- fresher, plumper Merlot-based wines
- fuller and gripper Cabernets
- lighter wines in cooler years
- bigger, riper wines in hotter years
- easy-drinking wines for early consumption
- complex and ageworthy wines for laying down
- from everyday wines to some of the world's most expensive
There is very little that Bordeaux cannot do; it is one of the great food-friendly and versatile wines.
Here are three wines from lesser-known regions that offer a glimpse of above-average Bordeaux greatness without the price premium of bigger names.
Château Carignan 2015, Cadillac Côtes de Bordeaux (Oddbins £17.50)
Château Carignan has an extraordinary history; it was given to one of Joan of Arc’s right-hand men, Jean Poton de Xaintrailles. Today, fantastic, full-bodied reds are made in this Cadillac-based estate. This is a floral and fruit-forward wine yet with a decent amount of age adding a savoury undertone. Notes of damson, violet and black cherry are prominent, layered with flavours of sweet spice and cigar box.
complex aromas of coffee grounds, soy and dried sour cherries with graphite, old leather, minty green herbs and sous bois; dark berry fruits, spiced plum cake, toasty oak and menthol with ripe, rounded and firm yet well-integrated tannins. Sleek, elegant and adept.
Match with roast beef or lamb with rosemary and garlic,
Château Pré Lalande, Cuvée Terracotta, 2016 Sainte-Foy Côtes de Bordeaux (Majestic £16.99 )
Based in the Sainte-Foy Côtes de Bordeaux appellation, biodynamic producer Château Pré Lalande have aptly named this wine ‘Teracotta’ for the vessel it is aged in. Matured in amphorae, this is a modern and approachable Merlot/ Cabernet Sauvignon blend.
dark berry fruits and inky graphite; vibrant ripe, juicy blackcurrant, blackberry and plum with cherries, pepper, coffee and savouriness; supple inky texture with very well-rounded and integrated tannins. Very harmonious.
Fresh and fruited, match with grilled meats or charcuterie.
Château Puygueraud 2018, Francs Côtes de Bordeaux (Laithwaites £14.99)
A blend of Merlot in majority with Cabernet Franc and a touch of Malbec, this is the top wine of Château Puygueraud.

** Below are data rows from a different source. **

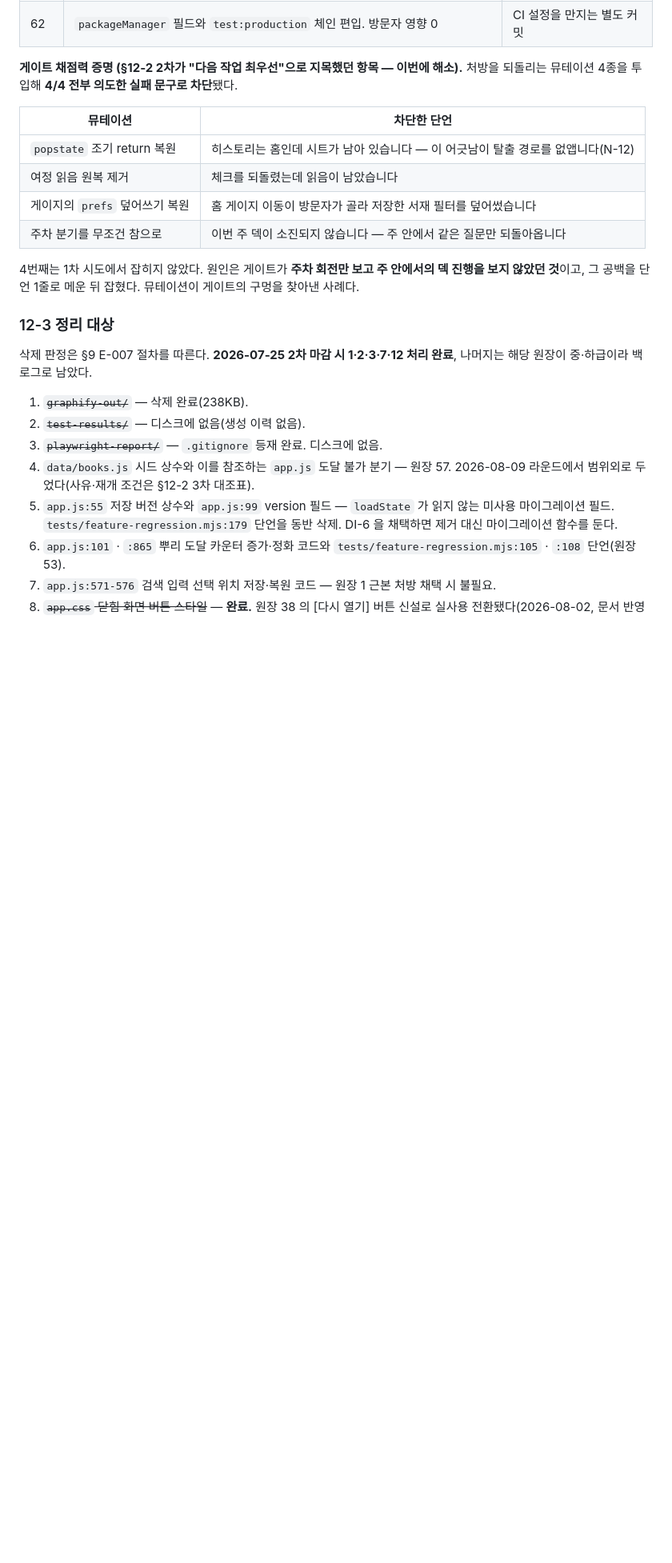
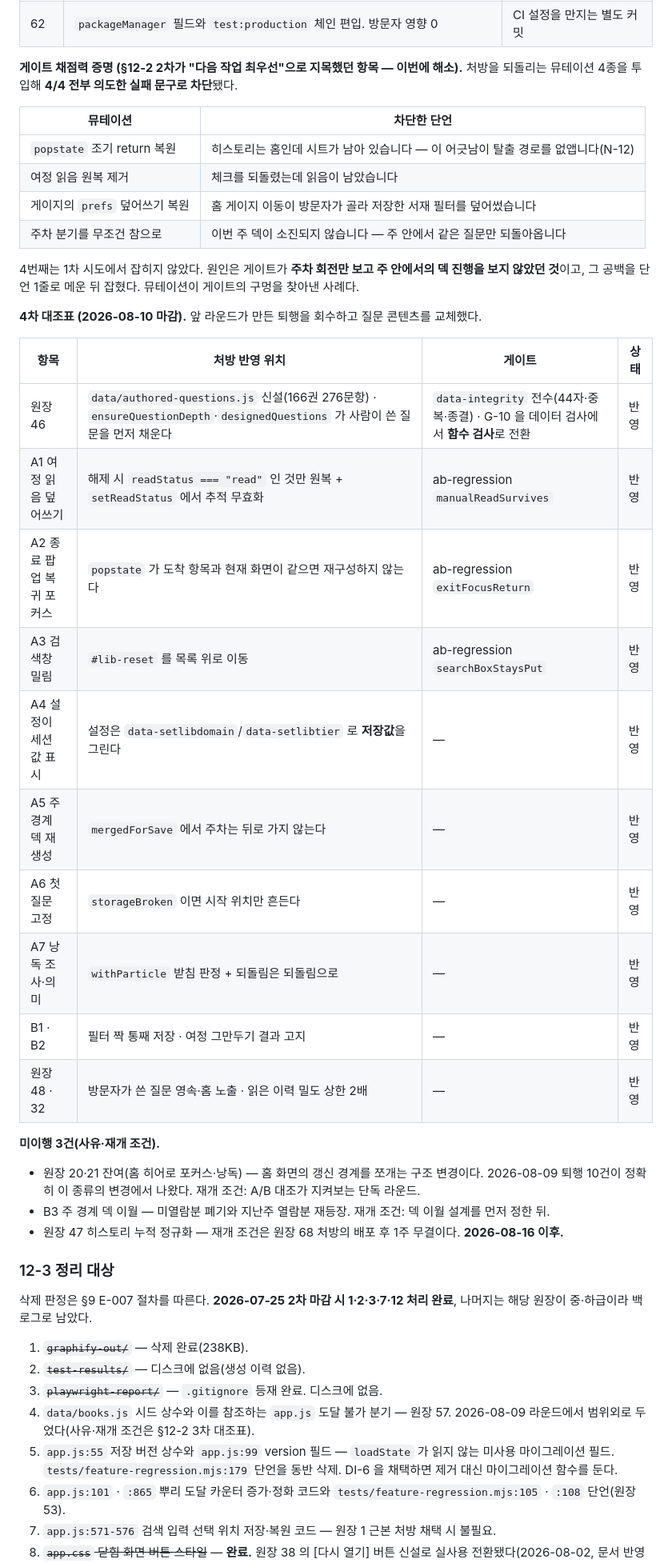
Before and after one commit to ihaelyong988-lab/cheonchaekbbang, a Markdown page: AGENTS.md, the part around one of its changes. Shown at 80% size. Rendered like a GitHub page; blank space fills up the shorter version.

```diff
--- a/AGENTS.md
+++ b/AGENTS.md
@@ -1078,6 +1095,27 @@ D1 실측(`p1-measurements.json`)을 근거로 정한 예산이다. 실측치는
 
 4번째는 1차 시도에서 잡히지 않았다. 원인은 게이트가 **주차 회전만 보고 주 안에서의 덱 진행을 보지 않았던 것**이고, 그 공백을 단언 1줄로 메운 뒤 잡혔다. 뮤테이션이 게이트의 구멍을 찾아낸 사례다.
 
+**4차 대조표 (2026-08-10 마감).** 앞 라운드가 만든 퇴행을 회수하고 질문 콘텐츠를 교체했다.
+
+| 항목 | 처방 반영 위치 | 게이트 | 상태 |
+| --- | --- | --- | --- |
+| 원장 46 | `data/authored-questions.js` 신설(166권 276문항) · `ensureQuestionDepth`·`designedQuestions` 가 사람이 쓴 질문을 먼저 채운다 | `data-integrity` 전수(44자·중복·종결) · G-10 을 데이터 검사에서 **함수 검사**로 전환 | 반영 |
+| A1 여정 읽음 덮어쓰기 | 해제 시 `readStatus === "read"` 인 것만 원복 + `setReadStatus` 에서 추적 무효화 | ab-regression `manualReadSurvives` | 반영 |
+| A2 종료 팝업 복귀 포커스 | `popstate` 가 도착 항목과 현재 화면이 같으면 재구성하지 않는다 | ab-regression `exitFocusReturn` | 반영 |
+| A3 검색창 밀림 | `#lib-reset` 를 목록 위로 이동 | ab-regression `searchBoxStaysPut` | 반영 |
+| A4 설정이 세션 값 표시 | 설정은 `data-setlibdomain`/`data-setlibtier` 로 **저장값**을 그린다 | — | 반영 |
+| A5 주 경계 덱 재생성 | `mergedForSave` 에서 주차는 뒤로 가지 않는다 | — | 반영 |
+| A6 첫 질문 고정 | `storageBroken` 이면 시작 위치만 흔든다 | — | 반영 |
+| A7 낭독 조사·의미 | `withParticle` 받침 판정 + 되돌림은 되돌림으로 | — | 반영 |
+| B1 · B2 | 필터 짝 통째 저장 · 여정 그만두기 결과 고지 | — | 반영 |
+| 원장 48 · 32 | 방문자가 쓴 질문 영속·홈 노출 · 읽은 이력 밀도 상한 2배 | — | 반영 |
+
+**미이행 3건(사유·재개 조건).**
+
+- 원장 20·21 잔여(홈 히어로 포커스·낭독) — 홈 화면의 갱신 경계를 쪼개는 구조 변경이다. 2026-08-09 퇴행 10건이 정확히 이 종류의 변경에서 나왔다. 재개 조건: A/B 대조가 지켜보는 단독 라운드.
+- B3 주 경계 덱 이월 — 미열람분 폐기와 지난주 열람분 재등장. 재개 조건: 덱 이월 설계를 먼저 정한 뒤.
+- 원장 47 히스토리 누적 정규화 — 재개 조건은 원장 68 처방의 배포 후 1주 무결이다. **2026-08-16 이후.**
+
 ### 12-3 정리 대상
 
 삭제 판정은 §9 E-007 절차를 따른다. **2026-07-25 2차 마감 시 1·2·3·7·12 처리 완료**, 나머지는 해당 원장이 중·하급이라 백로그로 남았다.
```
Also changed, not shown: other parts of AGENTS.md (+18 -1 lines).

Fruit is sourced from the plateaus and the clay-limestone slopes overlooking the Francs Côtes de Bordeaux appellation.
Earthy with tobacco leaf, herb, liquorice and wild cherries; plush with ripe, slightly stewed blackberries, damsons and cherries; cocoa, spice and minerality; concentrated, with fine, slightly grippy tannins.
Improves with aeration and will repay some cellaring.
Match with rare roast beef.
More info on Côtes de Bordeaux:
An epicentre of modern winemaking With significant innovation being implemented in wineries and vineyards across five diverse appellations, it’s time to discover the exciting and great value wines of the Côtes de Bordeaux.
Tucked away next to some of the most famous appellations in the world lies the fourth largest AOC in France. Côtes de Bordeaux may not be the first Bordeaux appellation to spring to mind, but it is a region on the rise, worthy of exploration.
Although the appellations are spread across the right bank of Bordeaux, they share similarly hilly landscapes, hence the name ‘Côtes.’
Created just 12 years ago in 2009, Côtes de Bordeaux is made up of five different appellations including Castillon Côtes de Bordeaux, Francs Côtes de Bordeaux, Blaye Côtes de Bordeaux, Cadillac Côtes de Bordeaux and most recently, Sainte-Foy Côtes de Bordeaux which joined the group in 2016.
The union of these great regions has created a dynamic and exciting larger area where modern, fruit-forward reds, refreshing whites and delicious sweet wines can be found. Around 10% of Bordeaux are wines are from Côtes de Bordeaux, which counts over 950 producers, many of whom are young winemakers producing modern style wines.
Each appellation has its own unique terroir and regulations producing an array of exquisite wine styles. Cadillac and Castillon are solely dedicated to making red wines, many of which are fruit-forward and approachable in their youth, while the Blaye appellation is renowned for both crisp, fresh whites made from Sauvignon Blanc & Sémillon and reds.
In Francs and Sainte-Foy, luscious sweet wine is also produced alongside the reds and dry whites. Discover the wines of this fascinating region with these 6 wines, each from a different Côtes de Bordeaux appellation.